In 2006, J. Michael Straczynski showed comics readers the effect that a single act has on the world. had a unique idea for a series. More specifically, Bullet Points examines the consequences to the Marvel Universe when Dr. Erskine is killed before Steve Rogers is injected with the Super-Soldier Serum and Ben Parker is killed before he raises Peter Parker.
Bullet Points #1 had a page dealing with assassinations throughout history. The Dr. King panel is below.
In issue 12 of the newest incarnation of the Justice Society of America In the 1950s, we meet, Will Everett III, the new Amazing Man, who is also the grandson of the original. We also learn what happened to the original Amazing Man after the war. In the 1950s, his secret identity was revealed to the general public by J. Edgar Hoover. This act endangered the lives of Everett's wife and family. During the Civil Rights Movement of the 1960s, the murder of his nephew alongside two other civil rights activists spurred his involvement in the Civil Rights Movement of the time. He led marches against segregation across the United States of America, and also helped to quell riots in Detroit. Everett was also responsible for the capture of Martin Luther King's murderer James Earl Ray. In the DC Comics Universe, he is considered the third most important advocate for African American civil rights, behind acclaimed activists Martin Luther King and Malcolm X.

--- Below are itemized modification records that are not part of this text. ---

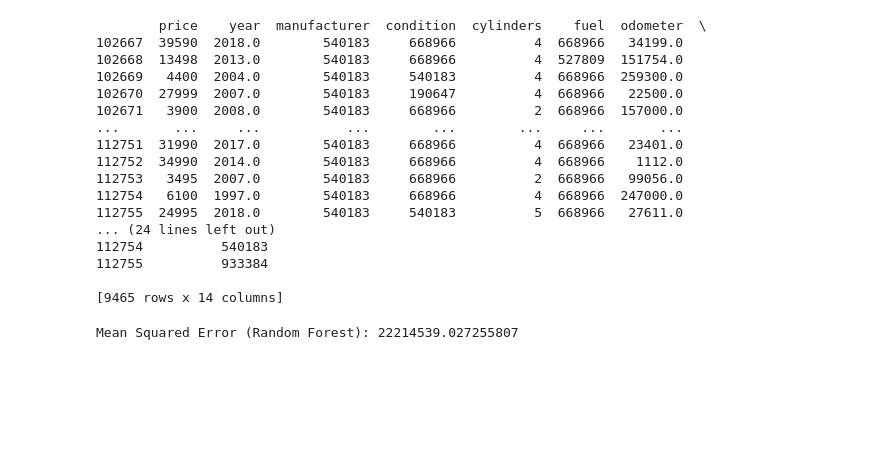
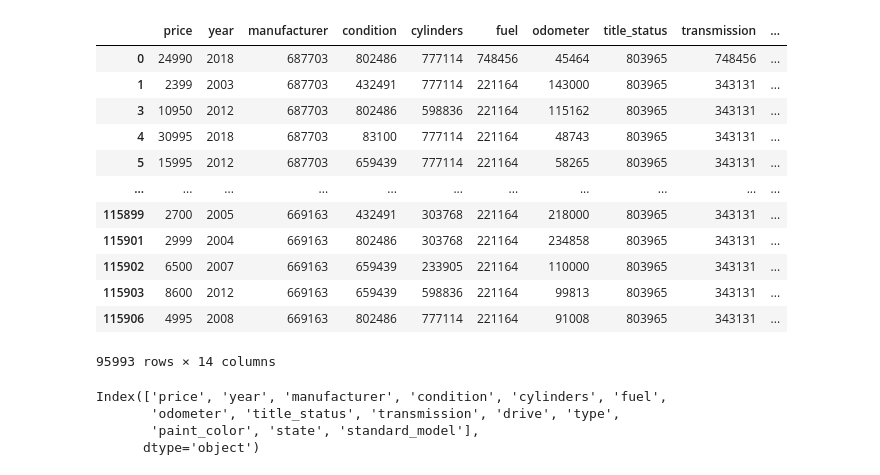
Before and after one commit to brown016340/Project---4, a Jupyter notebook: working.ipynb, the cells around one changed output. Cells and saved outputs as stored; diff of their text form; code cells hidden in the pictures; blank space fills up the shorter version.

```diff
--- a/working.ipynb
+++ b/working.ipynb
@@ -97,31 +63,27 @@ toyota_df = toyota_df[toyota_df['price'] < 200000]
 # %%
 categorical_columns = ['manufacturer', 'condition', 'fuel', 'title_status', 'transmission',
-                        'drive', 'type', 'paint_color', 'state', 'standard_model']
+                        'drive', 'type', 'paint_color', 'state', 'standard_model', 'cylinders']
 
 # Create a copy of the original DataFrame
-hashed_df = toyota_df.copy()
+hashed_df = df.copy()
 
 # Hash each value in the categorical columns and map them to a fixed range
 for column in categorical_columns:
-    hashed_df[column] = toyota_df[column].apply(lambda x: hash(str(x)) % 1000000)  # Modulo to map to a range
+    hashed_df[column] = df[column].apply(lambda x: hash(str(x)) % 1000000)
 
 # Display the resulting DataFrame
-print(hashed_df)
+hashed_df
 # %% [output]
+|  | price | year | manufacturer | condition | cylinders | fuel | odometer | title_status | transmission | ... |
+| 0 | 24990 | 2018 | 687703 | 802486 | 777114 | 748456 | 45464 | 803965 | 748456 | ... |
+| 1 | 2399 | 2003 | 687703 | 432491 | 777114 | 221164 | 143000 | 803965 | 343131 | ... |
+| 3 | 10950 | 2012 | 687703 | 802486 | 598836 | 221164 | 115162 | 803965 | 343131 | ... |
+| 4 | 30995 | 2018 | 687703 | 83100 | 777114 | 221164 | 48743 | 803965 | 343131 | ... |
+| 5 | 15995 | 2012 | 687703 | 659439 | 777114 | 221164 | 58265 | 803965 | 343131 | ... |
+| ... | ... | ... | ... | ... | ... | ... | ... | ... | ... | ... |
+| 115899 | 2700 | 2005 | 669163 | 432491 | 303768 | 221164 | 218000 | 803965 | 343131 | ... |
+| 115901 | 2999 | 2004 | 669163 | 802486 | 303768 | 221164 | 234858 | 803965 | 343131 | ... |
+| 115902 | 6500 | 2007 | 669163 | 659439 | 233905 | 221164 | 110000 | 803965 | 343131 | ... |
+| 115903 | 8600 | 2012 | 669163 | 659439 | 598836 | 221164 | 99813 | 803965 | 343131 | ... |
+| 115906 | 4995 | 2008 | 669163 | 802486 | 777114 | 221164 | 91008 | 803965 | 343131 | ... |
-        price    year  manufacturer  condition  cylinders    fuel  odometer  \
-102667  39590  2018.0        540183     668966          4  668966   34199.0
-102668  13498  2013.0        540183     668966          4  527809  151754.0
-102669   4400  2004.0        540183     540183          4  668966  259300.0
-102670  27999  2007.0        540183     190647          4  668966   22500.0
-102671   3900  2008.0        540183     668966          2  668966  157000.0
-...       ...     ...           ...        ...        ...     ...       ...
-112751  31990  2017.0        540183     668966          4  668966   23401.0
-112752  34990  2014.0        540183     668966          4  668966    1112.0
-112753   3495  2007.0        540183     668966          2  668966   99056.0
-112754   6100  1997.0        540183     668966          4  668966  247000.0
-112755  24995  2018.0        540183     540183          5  668966   27611.0
-... (24 lines left out)
-112754          540183
-112755          933384
-
-[9465 rows x 14 columns]
+95993 rows × 14 columns
@@ -133,23 +90,7 @@ import pandas as pd
-# %%
-# Assuming 'price' is the target variable
-target_column = 'price'
-
-# Extract features and target variable
-X = hashed_df.drop(target_column, axis=1)
-y = hashed_df[target_column]
-
-# Split the dataset into training and testing sets
-X_train, X_test, y_train, y_test = train_test_split(X, y, test_size=0.2, random_state=42)
-
-# Initialize and train the Random Forest model
-rf_model = RandomForestRegressor(n_estimators=100, random_state=42)  # You can adjust the number of trees (n_estimators) as needed
-rf_model.fit(X_train, y_train)
-
-# Make predictions on the test set
-predictions = rf_model.predict(X_test)
-
-# Evaluate the model performance
-mse = mean_squared_error(y_test, predictions)
-print(f'Mean Squared Error (Random Forest): {mse}')
-# %% [output]
-Mean Squared Error (Random Forest): 22214539.027255807
+# %%
+hashed_df.columns
+# %% [output]
+Index(['price', 'year', 'manufacturer', 'condition', 'cylinders', 'fuel',
+       'odometer', 'title_status', 'transmission', 'drive', 'type',
+       'paint_color', 'state', 'standard_model'],
+      dtype='object')
```
Also changed, not shown: parts of 31 cells of this notebook, 1 other file.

This story features Dr. Anomaly, a noble prize winning physicist, named Phineas Quayle, who travels through time to try to find a way to stop the Great Depression. What he sees (including the assassinations of John F Kennedy and Martin Luther King, discouraged him greatly. He decides that super-heroes are the root of the world's future problem (because he believes they destroyed the self-esteem of ordinary individuals) and tries to stop them. Of course, the JLA stop him.
Long before Dr. Evil used him as an escape pod, Bob's Big Boy used to offer free comics to their customers. Called Adventures of the Big Boy, these comics would also offer fun facts and biographies in the back of the book. Issue 237 featured some back up informational pieces on Dr. King.
Remember going to Bob's Big Boy as a kid? I sure do, these comics were a lot of fun (and free).
If you want to know more, the Back to Bins Podcast did talked about this book in Episode 34. You find it at http://www.comicspodcasts.com/2009/12/16/back-to-the-bins-34/